Before Modular Mezzanines, there was basically two types of Industrial Mezzanines:
- Custom Mezzanines
- Standard Mezzanines
Each one of these had their advantages and disadvantages. First off, custom architecting, engineering and installing a mezzanine to fit your specific building can get quite expensive. And sometimes you end up getting more or less capacity than you need because your focus was on the building; not your business.
Standard Mezzanines were much more practical because you just needed to make sure you had “enough” space to fit whichever standard unit you were buying.
CIP has launched a third type, the Modular Mezzanine. It offers much more design flexibillity than standard units, as you can configure into a variety of different shapes to better meet your space requirements. But because the modular systems are based on standard, interchangelable sections, you get all the benefits of standard units, with the added benefits of design flexibility and scalability.
To be considered a Modular Mezzanine, a standard units must use interchangable sections and options, that can be configured into different designs, be able to be added to in the future, and even relocated if necessary.
No one likes one size fits all. This isn’t what this is. This is sort of like working with those plastic brick blocks that snap together (darn copyrights). We’ve put together basic building blocks of mezzanine sections. The four corner posts are aligned to straddle the flooring in a way that allows additional units to connect on any side.
We’ve made it as simple as possible by engineering the solution in 10-foot, square interchangeable units. This also ensures the posts are never more than ten-feet apart. This provides a very stable structure and distributes weight efficiently to minimize the structural load being placed on the floor and foundation even when filled to rated capacity.

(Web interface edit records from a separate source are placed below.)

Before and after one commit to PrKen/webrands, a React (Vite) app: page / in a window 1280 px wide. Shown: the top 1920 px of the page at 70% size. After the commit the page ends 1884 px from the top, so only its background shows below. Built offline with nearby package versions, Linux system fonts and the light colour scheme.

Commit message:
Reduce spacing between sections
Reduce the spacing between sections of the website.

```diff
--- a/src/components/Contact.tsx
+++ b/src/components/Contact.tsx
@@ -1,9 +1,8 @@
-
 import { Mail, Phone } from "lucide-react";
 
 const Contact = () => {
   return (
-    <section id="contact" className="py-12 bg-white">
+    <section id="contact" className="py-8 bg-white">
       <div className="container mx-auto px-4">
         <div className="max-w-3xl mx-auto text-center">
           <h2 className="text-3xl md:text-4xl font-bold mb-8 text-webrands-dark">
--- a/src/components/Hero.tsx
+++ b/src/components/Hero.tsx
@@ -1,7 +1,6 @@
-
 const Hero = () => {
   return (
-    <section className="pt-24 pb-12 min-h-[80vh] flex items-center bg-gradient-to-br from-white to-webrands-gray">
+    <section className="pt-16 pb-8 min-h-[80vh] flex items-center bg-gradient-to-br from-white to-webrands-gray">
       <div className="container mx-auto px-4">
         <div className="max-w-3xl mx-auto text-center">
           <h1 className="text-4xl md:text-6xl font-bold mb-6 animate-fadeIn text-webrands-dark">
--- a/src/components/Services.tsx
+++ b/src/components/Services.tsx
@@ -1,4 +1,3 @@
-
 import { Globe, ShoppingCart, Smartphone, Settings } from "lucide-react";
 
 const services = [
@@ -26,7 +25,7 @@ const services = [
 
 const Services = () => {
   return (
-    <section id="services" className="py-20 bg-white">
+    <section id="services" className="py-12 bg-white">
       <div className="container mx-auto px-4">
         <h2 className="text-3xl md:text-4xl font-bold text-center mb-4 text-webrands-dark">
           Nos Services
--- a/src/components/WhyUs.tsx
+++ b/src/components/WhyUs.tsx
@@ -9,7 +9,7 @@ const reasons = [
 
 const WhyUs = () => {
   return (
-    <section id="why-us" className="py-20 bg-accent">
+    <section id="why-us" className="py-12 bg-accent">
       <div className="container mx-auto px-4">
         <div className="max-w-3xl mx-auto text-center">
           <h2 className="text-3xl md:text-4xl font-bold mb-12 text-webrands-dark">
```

If a 200 sq. foot Modular Mezzanine is filled to capacity at 25,000 pounds, the floor slab analysis needs to show that it can support 12,500 pounds per square foot.
Below are some common Modular Mezzanine configurations:
The units or sections are designed to be bolted together with nuts and bolts. Connection hardware is high strength (ASTM A 325-10) hardened structural steel bolts and fasteners. That means you don’t need a drill or a welder to connect sections together, and they can be installed in days rather than weeks.
The standard Modular Mezzanine sections are supported with industrial, heavy-duty steel columns and base plates. The column base plates are 10” x 10” x 5/8” thick steel factory punched for four 5/8” anchor bolts. All structural beams meet American Society for Testing and Materials (ASTM) of 50W specifications of a minimum yield strength of 50,000 pounds per square inch. The hollow structural section (HSS) square tubing meets ASTM 500 class H requirement of 46,000 lbs. per square inch.
In other words, they’re strong. Strong enough to support up 125 pounds per square foot, even though they drill directly into your floor and connect together with nuts and bolts. That’s pretty cool.
Completely Scalable for Growing Businesses
Now, this may just be the best part and why this approach makes so much sense. Remember that part in the beginning about figuring out what you need? Let’s say what you need right now is 200 sq. feet, but what you might need three years from now is 500 sq. feet. That’s okay, you don’t have to buy all 500 sq. feet right now. Simply get what you need now, now and get what you need later, later. As long as you start with a CIP Modular Mezzanine system, you know that down the road you can always buy more units and bolt them together.
And, if your needs change within your facility, you can even relocate and re-arrange all the units. Since all of the units are free standing and don’t connect to any of your walls, you have complete design flexibility.